* Task to complete *
Look for the word "Portfolio" in the entries and copy every line where it shows up.

[[ Data shown, beginning ]]

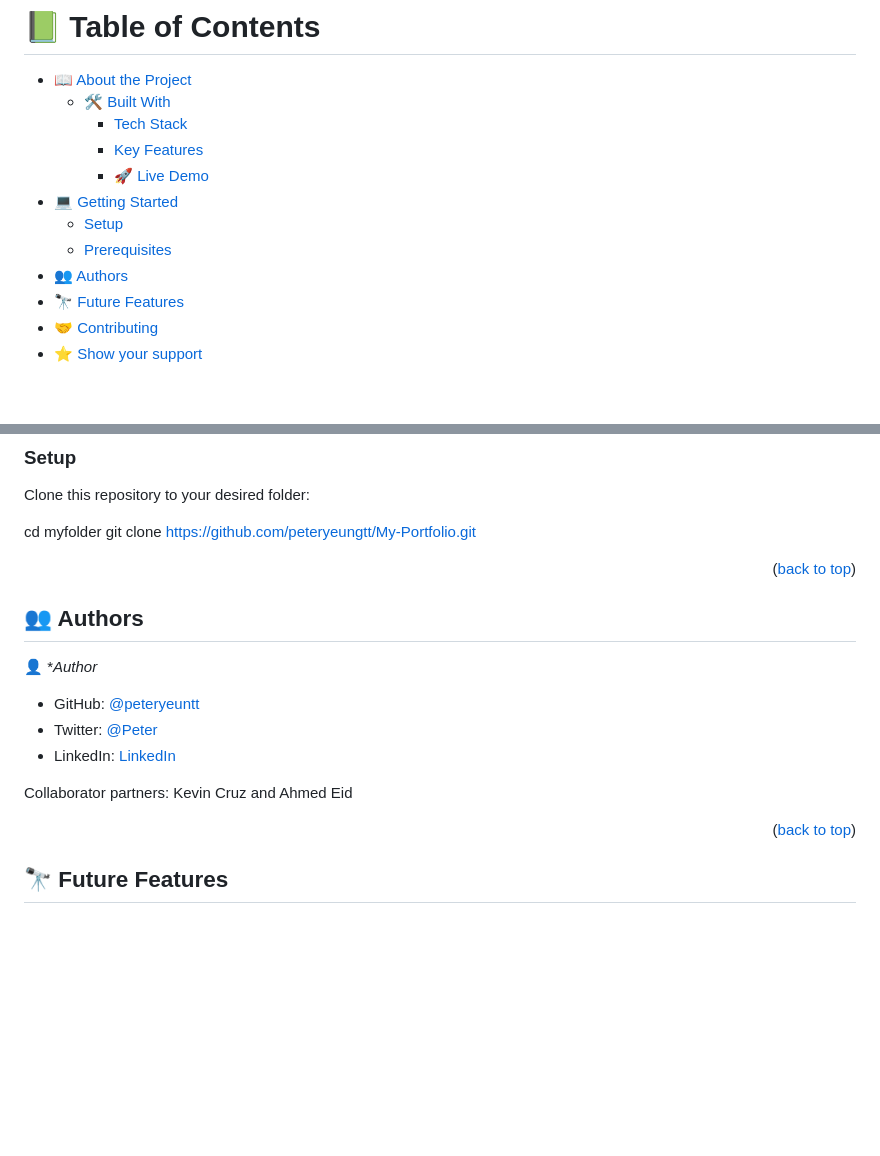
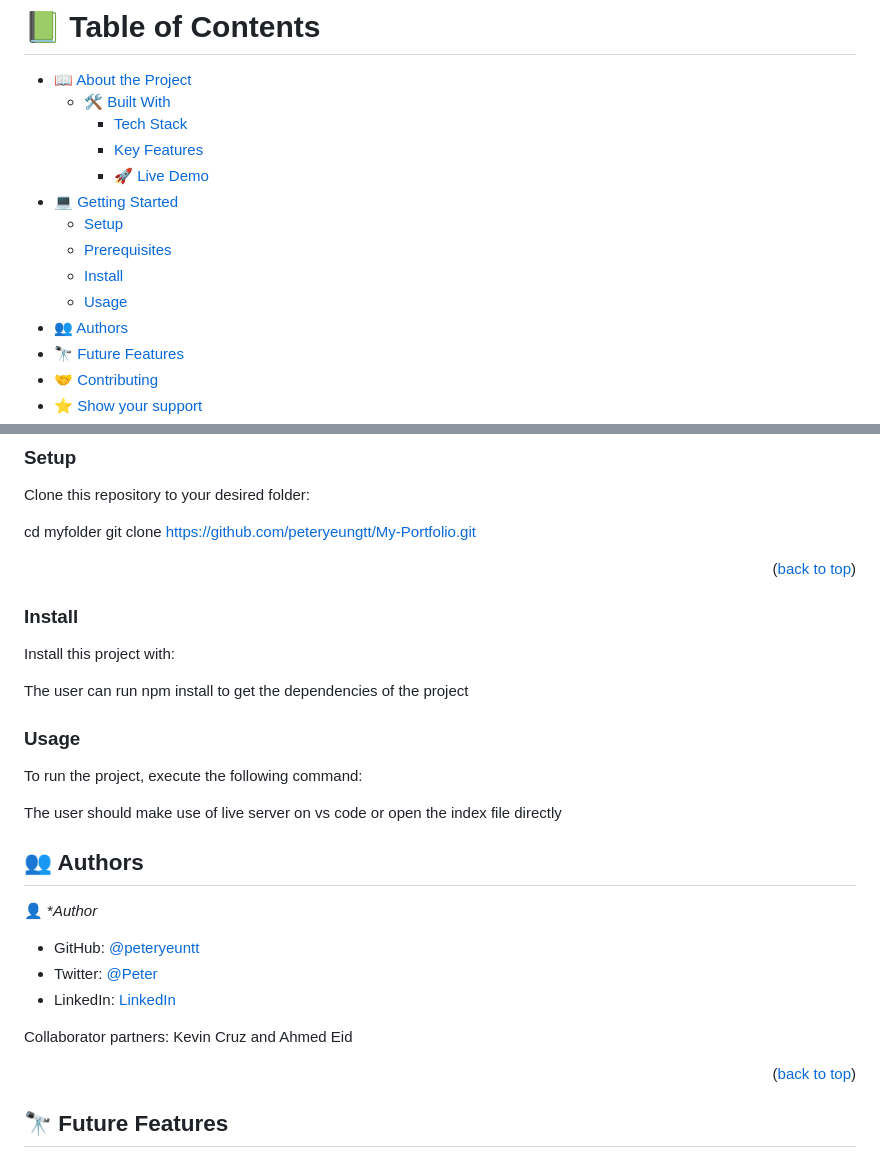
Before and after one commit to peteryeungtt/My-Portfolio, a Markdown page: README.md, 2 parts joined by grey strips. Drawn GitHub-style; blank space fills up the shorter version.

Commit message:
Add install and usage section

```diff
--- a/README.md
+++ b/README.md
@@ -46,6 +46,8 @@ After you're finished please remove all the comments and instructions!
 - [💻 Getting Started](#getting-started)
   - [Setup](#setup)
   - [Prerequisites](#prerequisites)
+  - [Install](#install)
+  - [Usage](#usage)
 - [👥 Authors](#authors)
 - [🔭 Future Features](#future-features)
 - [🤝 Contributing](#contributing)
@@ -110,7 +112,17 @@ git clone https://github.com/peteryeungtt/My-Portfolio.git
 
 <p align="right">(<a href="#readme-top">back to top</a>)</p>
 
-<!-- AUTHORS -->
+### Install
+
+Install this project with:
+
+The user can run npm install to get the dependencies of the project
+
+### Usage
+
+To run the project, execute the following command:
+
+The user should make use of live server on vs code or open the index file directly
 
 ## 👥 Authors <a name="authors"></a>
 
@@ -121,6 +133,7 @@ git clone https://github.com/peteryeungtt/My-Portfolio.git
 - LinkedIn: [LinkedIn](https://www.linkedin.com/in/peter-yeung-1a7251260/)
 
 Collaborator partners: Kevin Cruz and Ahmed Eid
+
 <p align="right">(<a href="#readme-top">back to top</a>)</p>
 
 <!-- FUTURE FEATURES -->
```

[[ Data shown, end ]]

* Exercise response *
Before and after one commit to peteryeungtt/My-Portfolio, a Markdown page: README.md, 2 parts joined by grey strips. Drawn GitHub-style; blank space fills up the shorter version.
@@ -110,7 +112,17 @@ git clone https://github.com/peteryeungtt/My-Portfolio.git
@@ -121,6 +133,7 @@ git clone https://github.com/peteryeungtt/My-Portfolio.git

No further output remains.